“Complying with these ever-changing disclosure requirements can be a daunting task,” says ElHattab. “Whether it’s improving energy efficiency, switching to lower-emission alternatives, or optimizing supply chains — three of the most critical issues for our industrial customers — the data-driven insights provided by effective accounting platforms will help create more resilient, sustainable operations for businesses across the globe.”

Supply chain emissions, or scope 3 emissions – where most of a company’s carbon footprint often lies – are a particularly complex area to measure and manage. With AI-driven software identifying more sustainable alternatives to existing links in the chain will be much easier.

“AI offers a unique capability to drive certainty and actionable insights into corporate operations, enabling the identification of inefficiencies across a global operation,” adds Harris Chalat, the co-founder and CEO of Muir AI, “This technology will drive real change, by integrating carbon into a company's day-to-day operations.”

The potential for AI to reach for more ambitious sustainability targets go much beyond supply chain management. Another application is emerging for example in the agricultural sector. For example, UN Climate Change’s Initiative on Artificial Intelligence for Climate Action cites AI-driven algorithms as a way to power precision agriculture effectively. By analyzing soil data, plant health, and weather forecasts, AI can provide actionable insights for precise irrigation, fertilization, and pest management – leading to more sustainable farming practices.

A symbol representing biodiversity

5. Nature-positivity and biodiversity: The new drivers of the sustainability agenda

The World Economic Forum’s Global Risks Report ranks biodiversity loss as one of the top five threats facing humanity in the next decade.

In 2024, biodiversity and nature-positivity will become central to how we discuss and strive for sustainability. Companies are expected to both set nature-related targets and publicly disclose the progress made in the area.

“When discussing sustainability, topics like GHG emissions and pollution are heard most often. But the conversation surrounding biodiversity loss and sustaining nature has been growing for a while now,” says Asta Soininen, an associate in sustainability and regulations at Neste.

“To be able to mitigate the changes caused by climate change – for example rising temperatures and increased rainfall – it is crucial that biodiversity is taken care of. Global challenges, like water scarcity, ecosystem decline, species extinction and raising temperatures, are all connected, and we are not able to solve one without taking into account the other,” Soininen says.

It has been a busy year for nature being placed center-stage in major sustainability frameworks and initiatives, paving the way for action and implementation in 2024.
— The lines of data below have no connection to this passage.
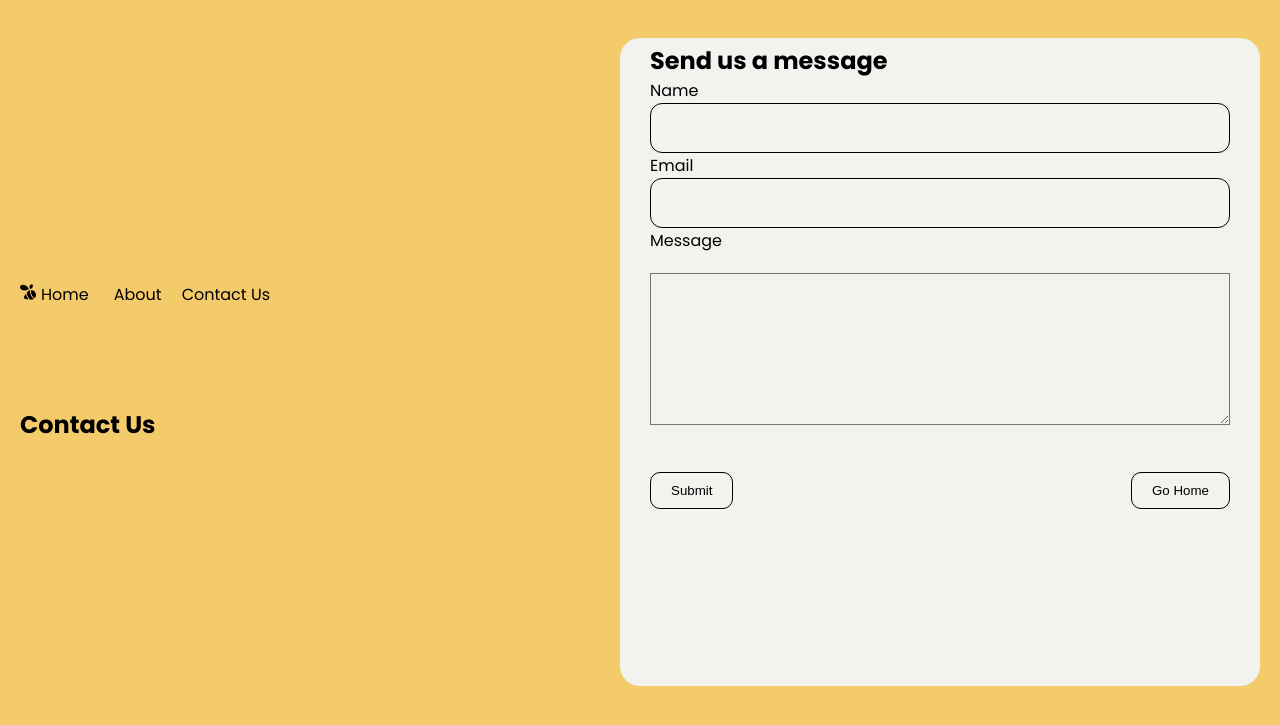
Repository: ble-syn/Random-user-generator-app
Page: /contact
The author's editor kept a copy of each file at every save. The page is drawn from the files as they stood at one save, then again after the next save.
The browser window is 1280 px wide. The pictures show the whole page.
The project was rebuilt for these pictures with package versions that can differ from the ones it lists, and the page was loaded fresh each time. Also part of the build but not shown: src/components/pagination.jsx, src/components/User.jsx, src/pages/Home.jsx, src/components/ErrorFallback.jsx, src/pages/About.jsx, src/pages/NotFound.jsx, src/pages/Mission.jsx, src/pages/Vision.jsx.

Above is the page before, as saved 2022-10-28 22:19:26.

After the next save:
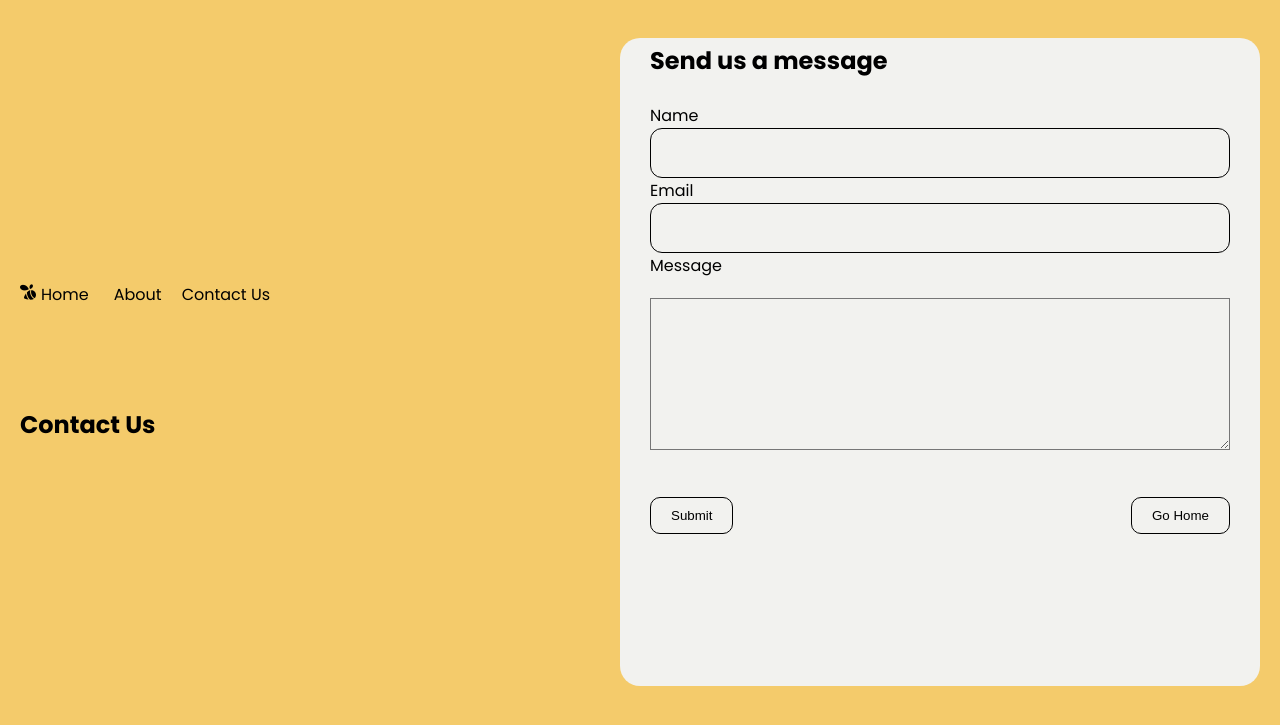
Saved 10 s later.
--- a/src/pages/Contact.jsx
+++ b/src/pages/Contact.jsx
@@ -16,7 +16,7 @@
       </div>
 
       <div id="right">
-        <h2>Send us a message</h2>
+        <h2>Send us a message</h2> <br />
        <form>
           <label htmlFor="name">Name</label>
           <input type="text" name="name" id="name" />

After the save that followed:
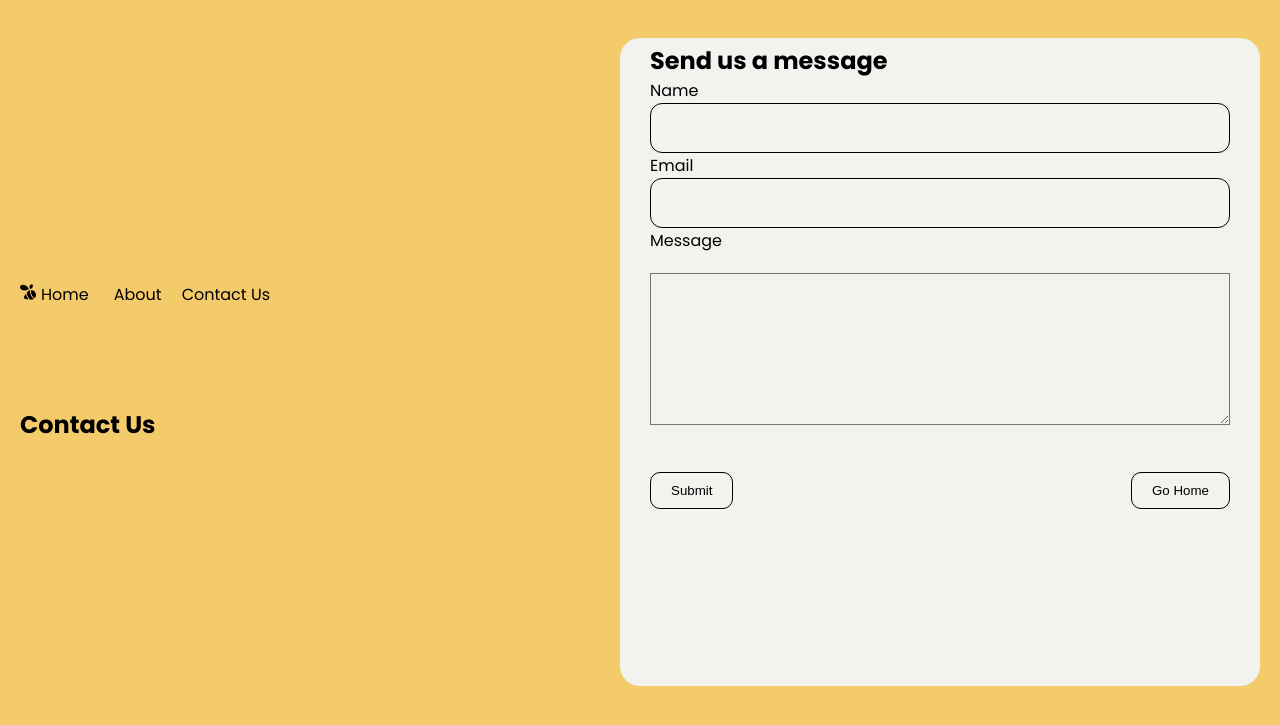
Saved 10 s later.
--- a/src/pages/Contact.jsx
+++ b/src/pages/Contact.jsx
@@ -16,7 +16,7 @@
       </div>
 
       <div id="right">
-        <h2>Send us a message</h2> <br />
+        <h2>Send us a message</h2>
        <form>
           <label htmlFor="name">Name</label>
           <input type="text" name="name" id="name" />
The U.N. Kunming-Montreal Global Biodiversity Framework led the way, setting a goal to reverse biodiversity loss by 2030 and to achieve full recovery of biodiversity by 2050 with a focus on the impact of more sustainable trade: “When trade is sustainable, legal, and traceable, it can be a key element to conserving biodiversity and its ecosystem services while supporting livelihoods of local communities.”

This drive to put nature to the front and center was further supported by the Science Based Targets Network (SBTN) publishing the first release of science-based targets for nature, providing guidance to help companies assess, prioritize, and address their impacts on nature. Companies are now being called on to apply the guidance and begin setting targets for validation from 2024 onward.

Another major release stemming from the U.N. Biodiversity Conference held in late 2022 was the  by The Taskforce on Nature-related Financial Disclosures. It seeks to “inform better decision making by companies and capital providers, and ultimately contribute to a shift in global financial flows toward nature-positive outcomes.” The publication was released in September 2023, enabling organizations across sectors to prioritize nature in 2024 and beyond.


Ashley Winchester, Ashley Winchester is an American journalist whose work has appeared in The New York Times and the BBC, among other national and international publications.